---- EXTRACTED MATERIAL

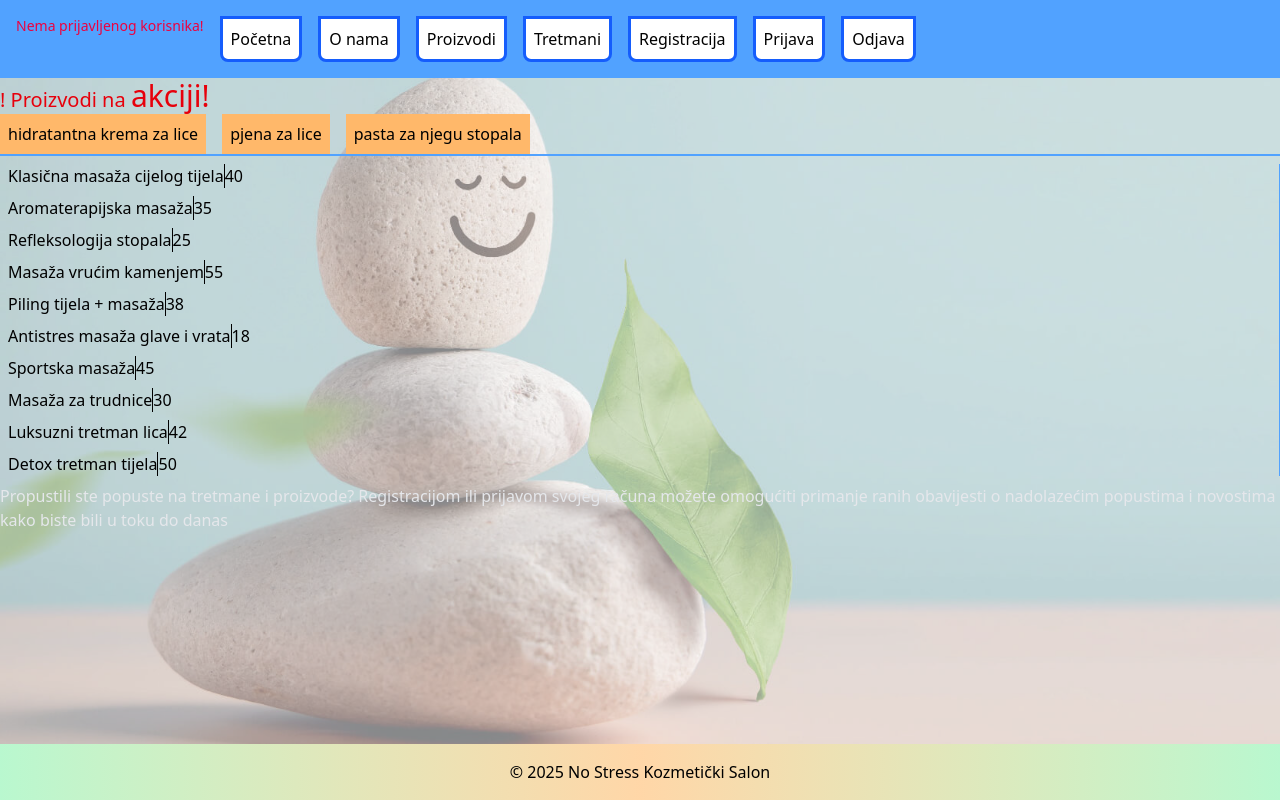
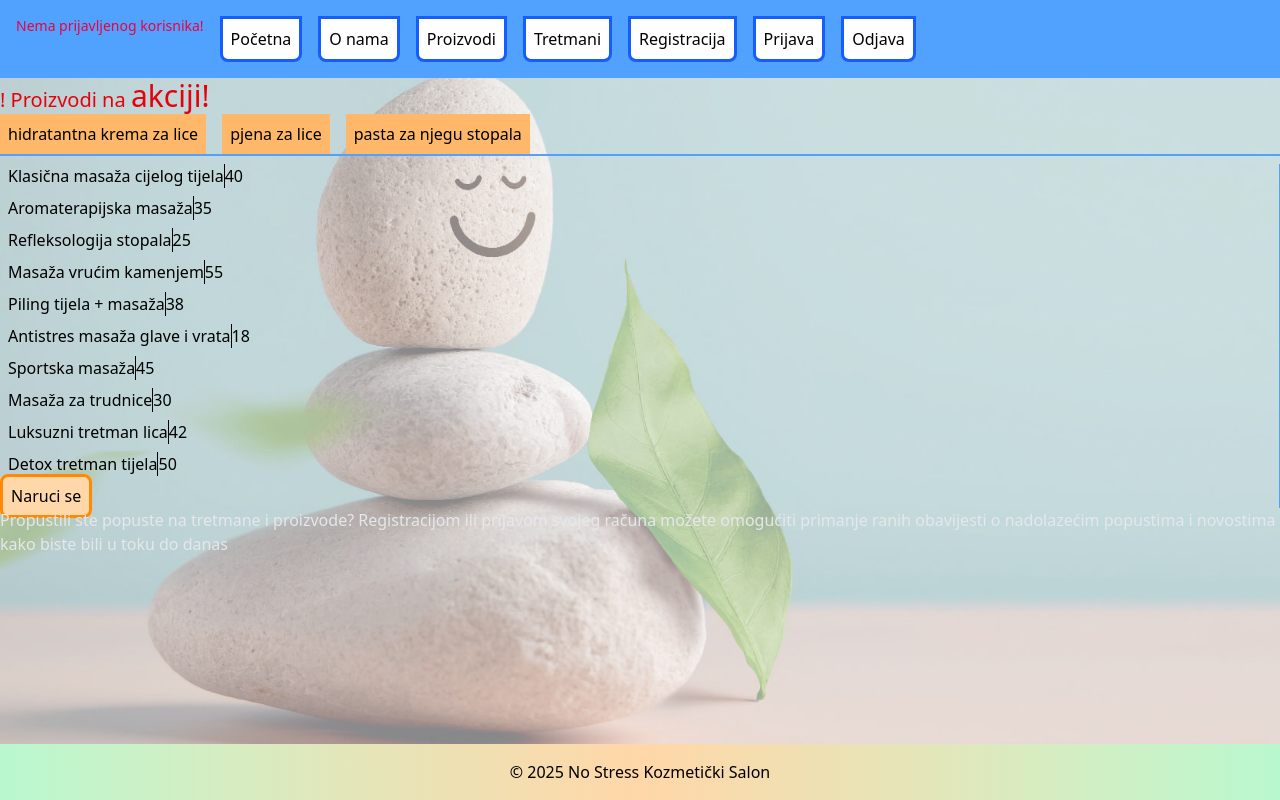
Before and after one commit to Roundpidge/Webpage-za-usluge-masa-a-i-kozmeti-kih-proizvoda, a Vue app: page /tretmani in a window 1280 px wide. Built offline with nearby package versions, Linux system fonts and the light colour scheme; no server answers.

Commit message:
Update tretmani.vue
Dodan <a href> link za narucivanje preko objavljenog google obrazca za termin masaža

```diff
--- a/src/views/tretmani.vue
+++ b/src/views/tretmani.vue
@@ -14,6 +14,7 @@ const store = usetretmaniStore();
       {{ tretman.naziv }} <span class="border-r"></span>{{ tretman.cijena }}
     </div>
   </RouterLink>
+    <a href="https://docs.google.com/forms/d/e/1FAIpQLSf-PfQg1hO64jKMxPXrskUyo7oXCnRf7qcJtwkA3mNhj7A2Sw/viewform?usp=header" class="border-orange-400 border-3 rounded-lg bg-orange-200 mb-3 p-2">Naruci se</a>
 </div>
   <h1 class="text-gray-200">Propustili ste popuste na tretmane i proizvode? Registracijom ili prijavom svojeg računa možete omogućiti primanje ranih obavijesti o nadolazećim popustima i novostima kako biste bili u toku do danas</h1>
 
```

--------

§ WHAT IS NEEDED: Each record above must be retyped exactly, minus its pictures.

§ WRITTEN ANSWER:
Before and after one commit to Roundpidge/Webpage-za-usluge-masa-a-i-kozmeti-kih-proizvoda, a Vue app: page /tretmani in a window 1280 px wide. Built offline with nearby package versions, Linux system fonts and the light colour scheme; no server answers.

Commit message:
Update tretmani.vue
Dodan <a href> link za narucivanje preko objavljenog google obrazca za termin masaža

```diff
--- a/src/views/tretmani.vue
+++ b/src/views/tretmani.vue
@@ -14,6 +14,7 @@ const store = usetretmaniStore();
       {{ tretman.naziv }} <span class="border-r"></span>{{ tretman.cijena }}
     </div>
   </RouterLink>
+    <a href="https://docs.google.com/forms/d/e/1FAIpQLSf-PfQg1hO64jKMxPXrskUyo7oXCnRf7qcJtwkA3mNhj7A2Sw/viewform?usp=header" class="border-orange-400 border-3 rounded-lg bg-orange-200 mb-3 p-2">Naruci se</a>
 </div>
   <h1 class="text-gray-200">Propustili ste popuste na tretmane i proizvode? Registracijom ili prijavom svojeg računa možete omogućiti primanje ranih obavijesti o nadolazećim popustima i novostima kako biste bili u toku do danas</h1>
 
```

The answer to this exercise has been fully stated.